Exercise goal
Starting at the top line, print the entries below exactly as they are and skip every picture.

Exercise data
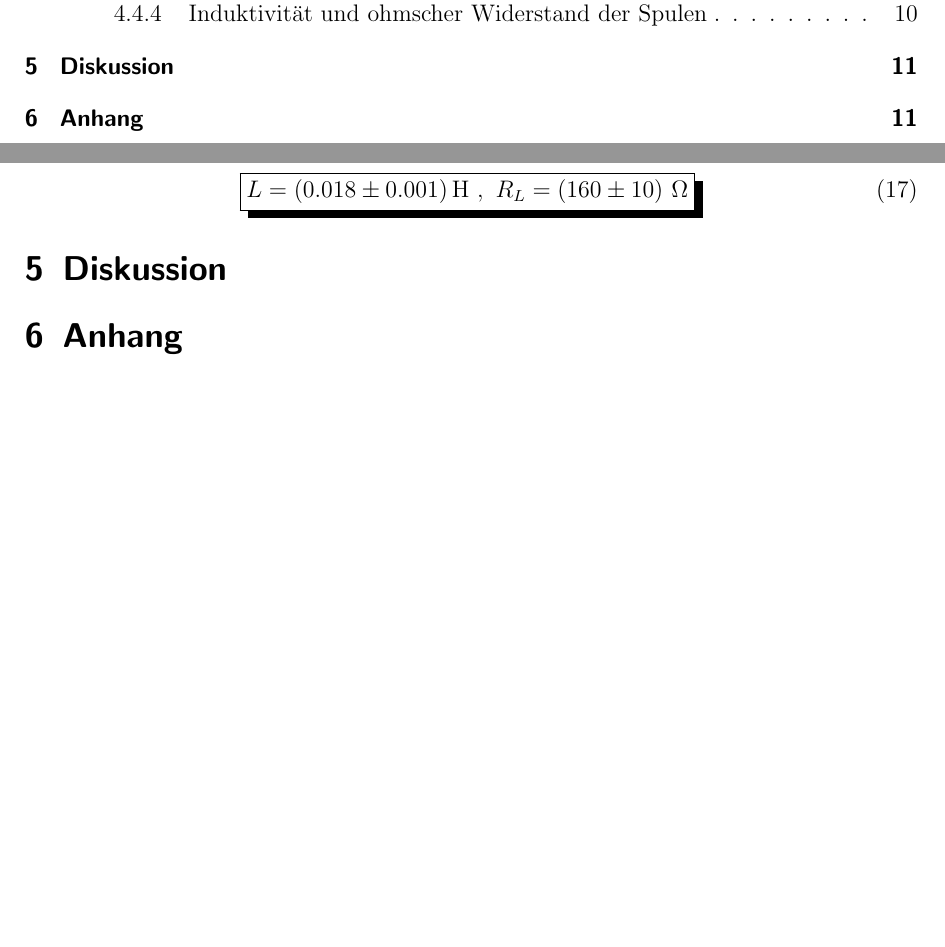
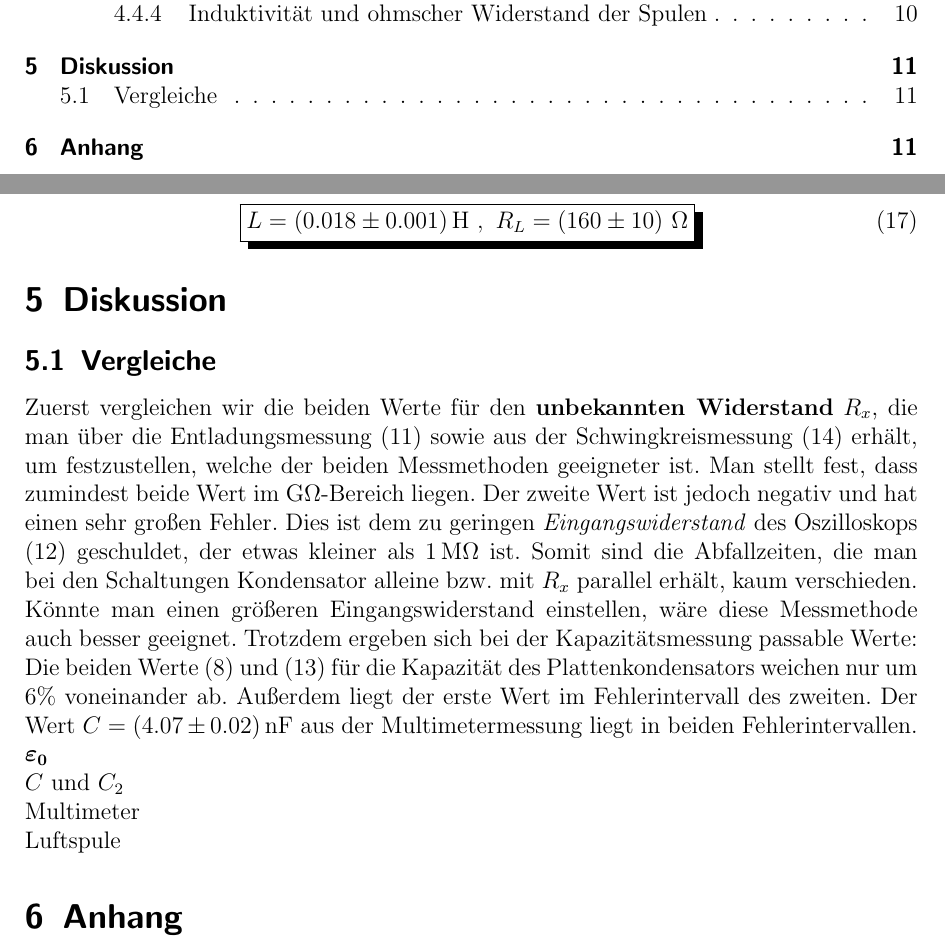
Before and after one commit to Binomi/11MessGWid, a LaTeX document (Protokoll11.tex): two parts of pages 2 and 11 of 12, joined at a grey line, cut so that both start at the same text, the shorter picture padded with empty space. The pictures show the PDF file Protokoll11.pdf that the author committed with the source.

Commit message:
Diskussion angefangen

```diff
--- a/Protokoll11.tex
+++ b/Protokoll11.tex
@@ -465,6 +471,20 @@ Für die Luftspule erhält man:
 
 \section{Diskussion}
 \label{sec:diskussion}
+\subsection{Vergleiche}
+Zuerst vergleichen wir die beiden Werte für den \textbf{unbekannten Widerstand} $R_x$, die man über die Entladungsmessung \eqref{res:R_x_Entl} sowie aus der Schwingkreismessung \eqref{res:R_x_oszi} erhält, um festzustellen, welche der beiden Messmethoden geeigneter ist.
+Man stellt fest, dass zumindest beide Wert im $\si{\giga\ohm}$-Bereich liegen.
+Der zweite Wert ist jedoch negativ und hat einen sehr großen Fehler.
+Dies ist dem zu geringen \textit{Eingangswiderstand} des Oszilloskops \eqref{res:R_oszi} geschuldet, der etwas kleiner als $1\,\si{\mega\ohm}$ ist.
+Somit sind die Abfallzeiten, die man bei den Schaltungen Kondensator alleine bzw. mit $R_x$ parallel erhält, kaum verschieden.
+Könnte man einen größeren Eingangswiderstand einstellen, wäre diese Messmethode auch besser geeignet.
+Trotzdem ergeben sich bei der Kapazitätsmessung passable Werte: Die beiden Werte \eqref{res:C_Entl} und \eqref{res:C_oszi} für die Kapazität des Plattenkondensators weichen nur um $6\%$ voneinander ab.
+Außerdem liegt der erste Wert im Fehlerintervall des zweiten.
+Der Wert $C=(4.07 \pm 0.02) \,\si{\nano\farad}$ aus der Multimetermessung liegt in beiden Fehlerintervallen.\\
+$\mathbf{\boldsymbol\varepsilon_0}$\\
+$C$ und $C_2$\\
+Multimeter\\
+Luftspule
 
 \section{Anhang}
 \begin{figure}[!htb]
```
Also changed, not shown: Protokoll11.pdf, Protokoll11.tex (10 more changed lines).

Your response
Before and after one commit to Binomi/11MessGWid, a LaTeX document (Protokoll11.tex): two parts of pages 2 and 11 of 12, joined at a grey line, cut so that both start at the same text, the shorter picture padded with empty space. The pictures show the PDF file Protokoll11.pdf that the author committed with the source.

Commit message:
Diskussion angefangen

```diff
--- a/Protokoll11.tex
+++ b/Protokoll11.tex
@@ -465,6 +471,20 @@ Für die Luftspule erhält man:
 
 \section{Diskussion}
 \label{sec:diskussion}
+\subsection{Vergleiche}
+Zuerst vergleichen wir die beiden Werte für den \textbf{unbekannten Widerstand} $R_x$, die man über die Entladungsmessung \eqref{res:R_x_Entl} sowie aus der Schwingkreismessung \eqref{res:R_x_oszi} erhält, um festzustellen, welche der beiden Messmethoden geeigneter ist.
+Man stellt fest, dass zumindest beide Wert im $\si{\giga\ohm}$-Bereich liegen.
+Der zweite Wert ist jedoch negativ und hat einen sehr großen Fehler.
+Dies ist dem zu geringen \textit{Eingangswiderstand} des Oszilloskops \eqref{res:R_oszi} geschuldet, der etwas kleiner als $1\,\si{\mega\ohm}$ ist.
+Somit sind die Abfallzeiten, die man bei den Schaltungen Kondensator alleine bzw. mit $R_x$ parallel erhält, kaum verschieden.
+Könnte man einen größeren Eingangswiderstand einstellen, wäre diese Messmethode auch besser geeignet.
+Trotzdem ergeben sich bei der Kapazitätsmessung passable Werte: Die beiden Werte \eqref{res:C_Entl} und \eqref{res:C_oszi} für die Kapazität des Plattenkondensators weichen nur um $6\%$ voneinander ab.
+Außerdem liegt der erste Wert im Fehlerintervall des zweiten.
+Der Wert $C=(4.07 \pm 0.02) \,\si{\nano\farad}$ aus der Multimetermessung liegt in beiden Fehlerintervallen.\\
+$\mathbf{\boldsymbol\varepsilon_0}$\\
+$C$ und $C_2$\\
+Multimeter\\
+Luftspule
 
 \section{Anhang}
 \begin{figure}[!htb]
```
Also changed, not shown: Protokoll11.pdf, Protokoll11.tex (10 more changed lines).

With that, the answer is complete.